Three types of tea are combined in our individual blend: Sencha from Japan, Keemun from China and Assam from India. It is pleasantly spicy, with hints of caramel, blending harmoniously with notes of honey and aromatic citrus. By carefully filtering and distilling the spirit several times, we have arrived at the combination of silky texture and exceptional taste. The secret of Kakuzo is the blend and extraction time of the tea on the one hand, and the temperature and volume % of vodka during the production process on the other hand.
This is how the unique taste of Kakuzo is created and enriches the world of spirits with a fascinating touch: enjoyed warm to let the tea’s aroma fully unfold. Of course, our vodka is also something very special on ice or in cocktails for extra zest.

This is the sixth step to Kakuzo.


Paul and Marc

…are the driving force behind Kakuzo. When they were still in school, the two friends have extensively explored Berlin’s bar business. In particular, the trend to open up new worlds of cocktail taste through tea infusions inspired them substantially. Years later, after extensive and insightful experiments in the in-house bathtub, the 2017 recipe was so convincing that they decided to share their creation with the general public. This way KAKUZO was born. In addition to the development of the flavor profile, the visually stunning design of the label helped the two widely-traveled Asia fans to establish a convincing connection between the product and its multifaceted worlds of ideas.

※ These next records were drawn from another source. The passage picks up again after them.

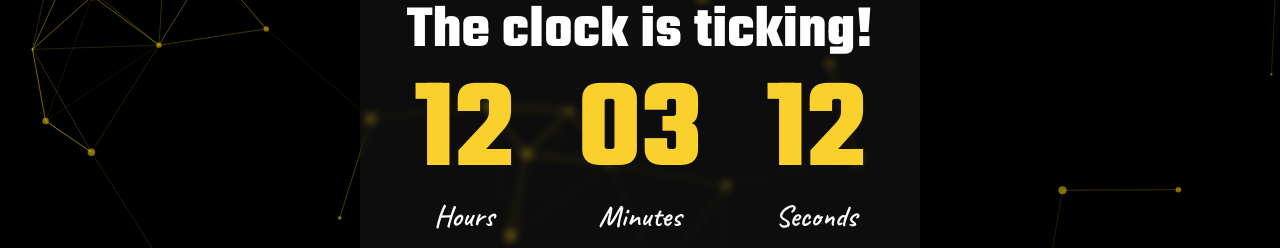
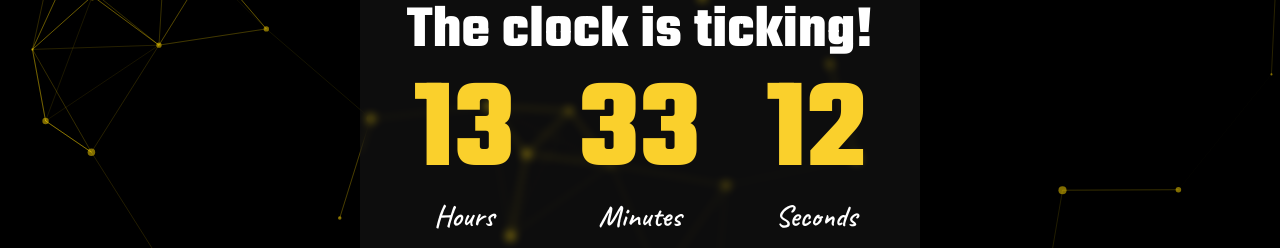
Before and after one commit to nipun-dezoysa/data-dive-countdown, a React (Vite) app: page / in a window 1280 px wide. Shown: the part 282-530 px from the top of the page. Built offline with nearby package versions, Linux system fonts and the light colour scheme.

Commit message:
feat: update competition date and time

```diff
--- a/src/ClockDisplay.jsx
+++ b/src/ClockDisplay.jsx
@@ -48,7 +48,7 @@ function ClockDisplay() {
   return (
     <div className="z-30 max-md:w-[90%] flex flex-col items-center gap-2 bg-white/5 backdrop-blur-sm p-10 rounded-3xl">
       <Countdown
-        date={new Date("2025-01-20T11:00:00+05:30")}
+        date={new Date("2025-01-22T12:30:00+05:30")}
         renderer={renderer}
       />
     </div>
```
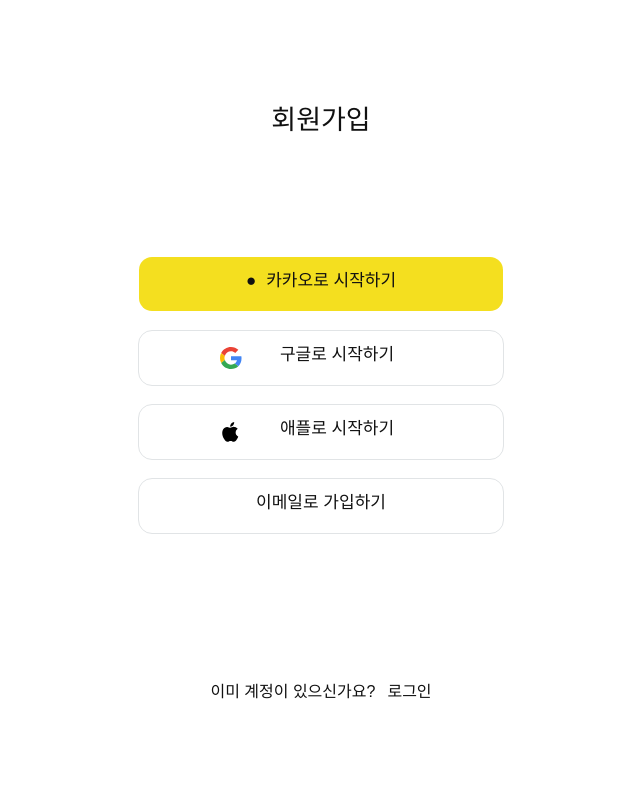
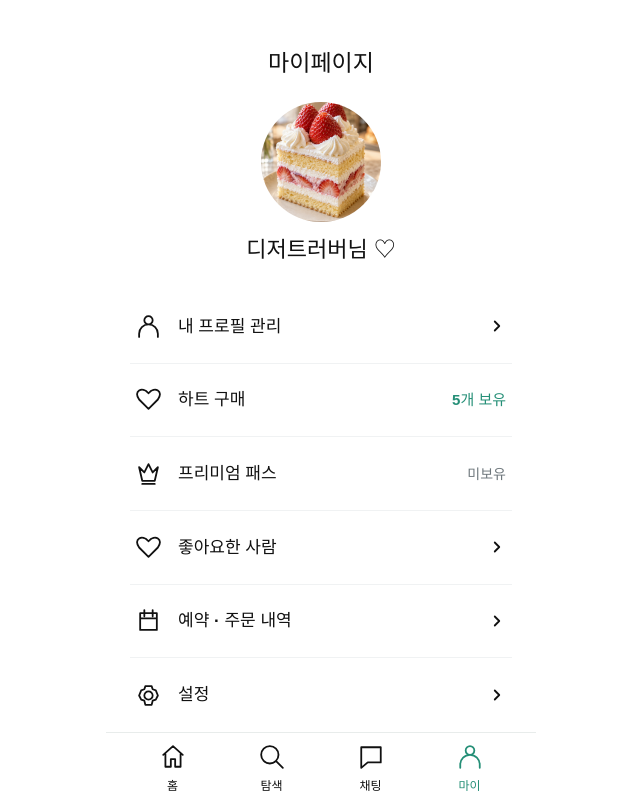
Before and after one commit to Desserting/Desserting-web, a React (Vite) app: page /my in a window 1280 px wide. Before the commit this address led to /signup. Shown: the whole page, without its empty margins (319-959 px from the left). Built offline with nearby package versions, Linux system fonts and the light colour scheme.

Commit message:
feat: 마이페이지 및 프로필 수정 구현
마이 탭과 메뉴를 연결하고 화면 높이에 맞춰 스크롤과 설정 아래 여백을 제거한다.

```diff
--- a/src/App.tsx
+++ b/src/App.tsx
@@ -2,6 +2,7 @@ import { useCallback, useState } from 'react';
 import { Navigate, Route, Routes } from 'react-router-dom';
 import SplashScreen from '@/components/SplashScreen';
 import HomePage from '@/pages/home/HomePage';
+import MyPage from '@/pages/my/MyPage';
 import MatchingCardsPage from '@/pages/matching/MatchingCardsPage';
 import MatchingSettingsPage from '@/pages/matching/MatchingSettingsPage';
 import InterestsPage from '@/pages/signup/InterestsPage';
@@ -16,6 +17,8 @@ export default function App() {
     <>
       <Routes>
         <Route path="/home" element={<HomePage />} />
+        <Route path="/my" element={<MyPage />} />
+        <Route path="/my/profile" element={<ProfilePage mode="edit" />} />
         <Route path="/signup" element={<SignupPage />} />
         <Route path="/signup/interests" element={<InterestsPage />} />
         <Route path="/signup/profile" element={<ProfilePage />} />
--- a/src/components/BottomNav.tsx
+++ b/src/components/BottomNav.tsx
@@ -3,6 +3,10 @@ import chat from '@/assets/home/tab-chat.svg';
 import home from '@/assets/home/tab-home.svg';
 import my from '@/assets/home/tab-my.svg';
 import search from '@/assets/home/tab-search.svg';
+import myActive from '@/assets/my/my-active.svg';
+import myHome from '@/assets/my/home.svg';
+import mySearch from '@/assets/my/search.svg';
+import myChat from '@/assets/my/chat.svg';
 import { cn } from '@/lib/utils';
 
 const TABS = [
@@ -12,7 +16,17 @@ const TABS = [
   { to: '/my', label: '마이', icon: my },
 ];
 
-export default function BottomNav() {
+export default function BottomNav({
+  variant = 'default',
+}: {
+  variant?: 'default' | 'my';
+}) {
+  const myIcons: Record<string, string> = {
+    '/home': myHome,
+    '/explore': mySearch,
+    '/chat': myChat,
+    '/my': myActive,
+  };
   return (
     <nav
       aria-label="메인 메뉴"
@@ -27,10 +41,15 @@ export default function BottomNav() {
                 cn(
                   'text-ink flex flex-col items-center gap-1 text-xs',
                   isActive && 'font-bold',
+                  isActive && variant === 'my' && 'text-mint-deep',
                 )
               }
             >
-              <img src={icon} alt="" className="size-[26px]" />
+              <img
+                src={variant === 'my' ? myIcons[to] : icon}
+                alt=""
+                className="size-[26px]"
+              />
               <span className="h-6 leading-6">{label}</span>
             </NavLink>
           </li>
--- a/src/index.css
+++ b/src/index.css
@@ -88,8 +88,35 @@
   box-sizing: border-box;
 }
 
+.my-page-content {
+  padding-top: clamp(12px, 6dvh, 50px);
+}
+
+.my-page-profile {
+  margin-top: clamp(8px, 3dvh, 26px);
+}
+
+.my-page-avatar {
+  width: clamp(56px, 15dvh, 126px);
+  height: clamp(56px, 15dvh, 126px);
+}
+
+.my-page-menu {
+  margin-top: clamp(8px, 3dvh, 30px);
+}
+
+.my-page > nav {
+  position: static;
+  flex-shrink: 0;
+  height: calc(68px + env(safe-area-inset-bottom, 0px));
+  padding-bottom: env(safe-area-inset-bottom, 0px);
+}
+
 @theme {
   --color-mint: #8ce2d0;
+  --color-mint-deep: #258f77;
+  --color-my-divider: #f0f2f3;
+  --color-my-muted: #6e777c;
   --color-mint-50: #f3fcf9;
   --color-mint-100: #e8f9f4;
   --color-ink: #111111;
--- /dev/null
+++ b/src/pages/my/MyPage.tsx
@@ -0,0 +1,137 @@
+import { useEffect, useState } from 'react';
+import { Link } from 'react-router-dom';
+import avatar from '@/assets/my/avatar.png';
+import calendar from '@/assets/my/calendar.svg';
+import chevron from '@/assets/my/chevron.svg';
+import heart from '@/assets/my/heart.svg';
+import premium from '@/assets/my/premium.svg';
+import profileIcon from '@/assets/my/profile.svg';
+import settings from '@/assets/my/settings.svg';
+import BottomNav from '@/components/BottomNav';
+import { Button } from '@/components/ui/button';
+import {
+  Dialog,
+  DialogClose,
+  DialogContent,
+  DialogDescription,
+  DialogTitle,
+} from '@/components/ui/dialog';
+import { useSignupStore } from '@/stores/signupStore';
+
+const MENUS = [
+  { label: '내 프로필 관리', icon: profileIcon, to: '/my/profile' },
+  { label: '하트 구매', icon: heart, detail: '5개 보유', accent: true },
+  { label: '프리미엄 패스', icon: premium, detail: '미보유' },
+  { label: '좋아요한 사람', icon: heart },
+  { label: '예약 · 주문 내역', icon: calendar },
+  { label: '설정', icon: settings },
+];
+
+// Balance and membership use the design's preview values until account API integration.
+function ProfileAvatar({ file }: { file: File | null | undefined }) {
+  const [url] = useState(() => (file ? URL.createObjectURL(file) : avatar));
+  useEffect(
+    () => () => {
+      if (file) URL.revokeObjectURL(url);
+    },
+    [file, url],
+  );
+  return (
+    <img
+      src={url}
+      alt="내 프로필 사진"
+      className="my-page-avatar rounded-full object-cover"
+    />
+  );
+}
+
+export default function MyPage() {
+  const profile = useSignupStore((state) => state.profile);
+  const [selectedMenu, setSelectedMenu] = useState<string | null>(null);
+
+  return (
+    <div className="my-page flex h-dvh min-h-0 flex-col overflow-hidden bg-white">
+      <main className="my-page-content text-ink grid min-h-0 flex-1 grid-rows-[auto_auto_minmax(0,1fr)] px-6">
+        <h1 className="text-center text-[23px] leading-[30px] font-bold">
+          마이페이지
+        </h1>
+        <section
+          aria-label="내 프로필"
+          className="my-page-profile flex min-h-0 flex-col items-center"
+        >
+          <ProfileAvatar file={profile?.avatar} />
+          <h2 className="mt-3 max-w-full truncate text-center text-[22px] leading-8 font-bold">
+            {profile?.nickname || '디저트러버'}님 ♡
+          </h2>
+        </section>
+        <ul
+          aria-label="마이페이지 메뉴"
+          className="my-page-menu grid min-h-0 grid-rows-6"
+        >
+          {MENUS.map((menu) => {
+            const content = (
+              <>
+                <img src={menu.icon} alt="" className="shrink-0" />
+                <span className="flex-1 text-[17px] font-bold">
+                  {menu.label}
+                </span>
+                {menu.detail ? (
+                  <span
+                    className={
+                      menu.accent
+                        ? 'text-mint-deep text-[15px] font-bold'
+                        : 'text-my-muted text-sm'
+                    }
+                  >
+                    {menu.detail}
+                  </span>
+                ) : (
+                  <img src={chevron} alt="" className="shrink-0" />
+                )}
+              </>
+            );
+            const className =
+              'border-my-divider flex h-full min-h-0 w-full cursor-pointer items-center gap-[17px] border-b px-[6px] text-left transition-colors hover:bg-mint-50 focus-visible:outline-2 focus-visible:outline-mint-deep focus-visible:-outline-offset-2';
+            return (
+              <li
+                key={menu.label}
+                className="min-h-0 last:[&>button]:border-b-0"
+              >
+                {menu.to ? (
+                  <Link to={menu.to} className={className}>
+                    {content}
+                  </Link>
+                ) : (
+                  <button
+                    type="button"
+                    className={className}
+                    onClick={() => setSelectedMenu(menu.label)}
+                  >
+                    {content}
+                  </button>
+                )}
+              </li>
+            );
+          })}
+        </ul>
+      </main>
+      <BottomNav variant="my" />
+      <Dialog
+        open={selectedMenu !== null}
+        onOpenChange={(open) => {
+          if (!open) setSelectedMenu(null);
+        }}
+      >
+        <DialogContent className="max-w-[345px]">
+          <DialogTitle>{selectedMenu}</DialogTitle>
+          <DialogDescription>
+            아직 준비 중인 기능이에요. 조금만 기다려 주세요.
+          </DialogDescription>
+          <DialogClose asChild>
+            <Button variant="brand">확인</Button>
+          </DialogClose>
+        </DialogContent>
+      </Dialog>
+    </div>
+  );
+}
--- a/src/pages/signup/ProfilePage.tsx
+++ b/src/pages/signup/ProfilePage.tsx
@@ -5,6 +5,7 @@ import { useForm } from 'react-hook-form';
 import { useNavigate } from 'react-router-dom';
 import { z } from 'zod';
 import avatarCake from '@/assets/signup/avatar-cake.svg';
+import myAvatar from '@/assets/my/avatar.png';
 import BackButton from '@/components/BackButton';
 import { Button } from '@/components/ui/button';
 import { Input } from '@/components/ui/input';
@@ -19,12 +20,21 @@ const profileSchema = z.object({
 
 type ProfileForm = z.infer<typeof profileSchema>;
 
-export default function ProfilePage() {
+export default function ProfilePage({
+  mode = 'signup',
+}: {
+  mode?: 'signup' | 'edit';
+}) {
+  const isEditing = mode === 'edit';
   const navigate = useNavigate();
+  const profile = useSignupStore((state) => state.profile);
   const setProfile = useSignupStore((state) => state.setProfile);
   const fileInputRef = useRef<HTMLInputElement>(null);
   const [avatar, setAvatar] = useState<{ file: File; url: string } | null>(
-    null,
+    () =>
+      isEditing && profile?.avatar
+        ? { file: profile.avatar, url: URL.createObjectURL(profile.avatar) }
+        : null,
   );
   const {
     register,
@@ -32,7 +42,10 @@ export default function ProfilePage() {
     formState: { errors, isValid },
   } = useForm<ProfileForm>({
     resolver: zodResolver(profileSchema),
-    defaultValues: { nickname: '', bio: '' },
+    defaultValues: {
+      nickname: isEditing ? (profile?.nickname ?? '디저트러버') : '',
+      bio: isEditing ? (profile?.bio ?? '') : '',
+    },
     mode: 'onChange',
   });
 
@@ -45,14 +58,14 @@ export default function ProfilePage() {
 
   const onSubmit = (values: ProfileForm) => {
     setProfile({ ...values, avatar: avatar?.file ?? null });
-    navigate('/home');
+    navigate(isEditing ? '/my' : '/home');
   };
 
   return (
     <main className="text-ink relative flex flex-1 flex-col bg-white px-8 pt-[55px]">
-      <BackButton to="/signup/interests" />
+      <BackButton to={isEditing ? '/my' : '/signup/interests'} />
       <h1 className="text-center text-[25px] leading-[30px] font-bold">
-        프로필을 완성해요
+        {isEditing ? '내 프로필 관리' : '프로필을 완성해요'}
       </h1>
       <div className="relative mt-[66px] size-[176px] self-center">
         <div className="bg-cream size-full overflow-hidden rounded-full">
@@ -60,6 +73,12 @@ export default function ProfilePage() {
             <img
               src={avatar.url}
               alt="프로필 사진"
+              className="size-full object-cover"
+            />
+          ) : isEditing ? (
+            <img
+              src={myAvatar}
+              alt="기본 프로필 사진"
               className="size-full object-cover"
             />
           ) : (
@@ -120,7 +139,7 @@ export default function ProfilePage() {
           disabled={!isValid}
           className="mt-auto mb-10"
         >
-          완료
+          {isEditing ? '저장' : '완료'}
         </Button>
       </form>
     </main>
```
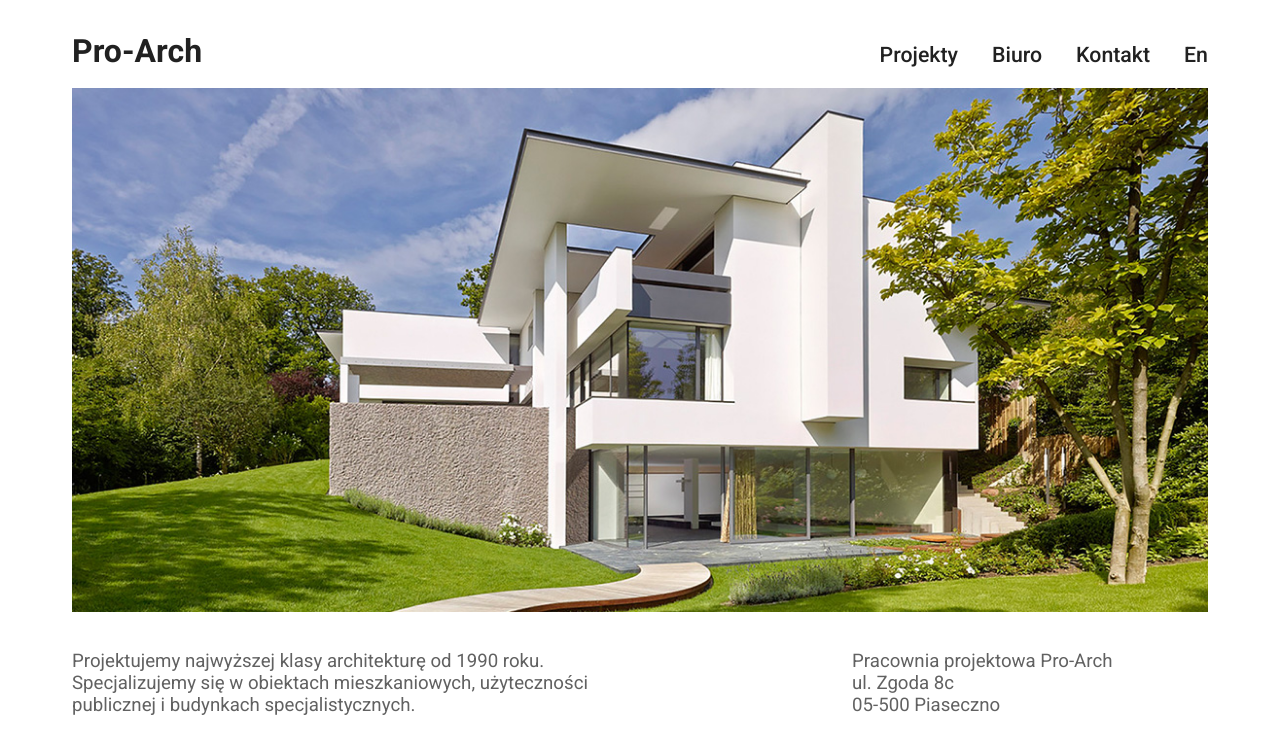
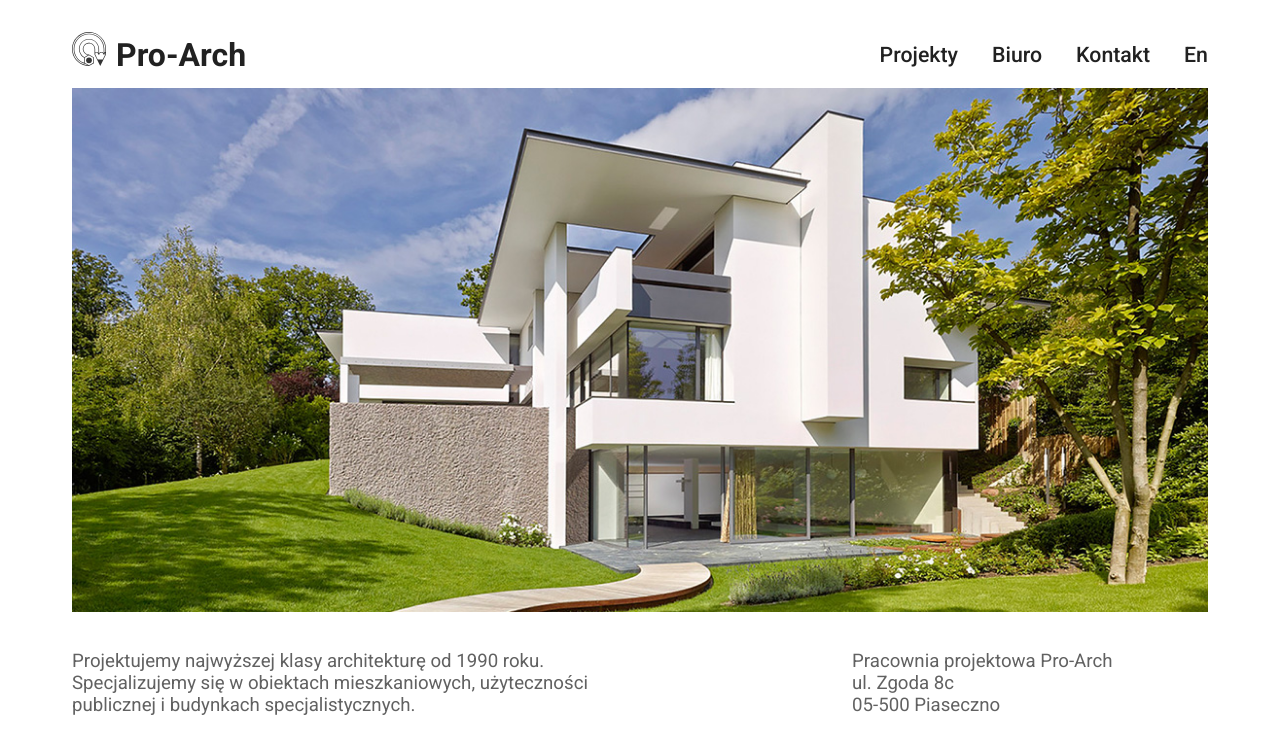
Before and after one commit to castellan9168/pro-arch, a website: page app/index.html in a window 1280 px wide. Drawn offline with nearby package versions, Linux system fonts and the light colour scheme; some packages are replaced by stand-ins of ours.

Commit message:
Added logo icon to menu

```diff
--- a/app/index.html
+++ b/app/index.html
@@ -27,7 +27,7 @@
     <body ng-app='proArch' ng-controller='proArchCtrl' class='container'>
         <nav class='menu'>
                 <div class='logo'>
-                    <a href='#main'>Pro-Arch</a>
+                    <a href='#main'><img src='images\icons\pro-arch-logo_simple.svg'>Pro-Arch</a>
                 </div>
 
                 <div class='menuItems' id='navbar-collapse-1'>
--- a/app/scss/_menu.scss
+++ b/app/scss/_menu.scss
@@ -8,6 +8,11 @@
             font-size: 24pt;
             font-weight: 700;
             text-decoration: none;
+            & img {
+                height: 34px;
+                width: auto;
+                margin-right: 10px;
+            }
         }
     }
     & .menuItems {
--- a/app/scss/styles.scss
+++ b/app/scss/styles.scss
@@ -1,6 +1,8 @@
 @import 'node_modules/jeet/scss/index';
 @import '_settings';
 @import '_media-queries';
+
+//@include debug();
 
 * {
     margin: 0;
```
Also changed, not shown: app/css/styles.css, app/images/icons/pro-arch-logo_simple.svg (added), dist/css/styles.min.css, dist/images/icons/pro-arch-logo_simple.svg (added), dist/index.html.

Kitsune, tengu, maneki-neko and the lucky cat, a dragon and a koi: a winking tribute to Far Eastern myths and their mythical creatures.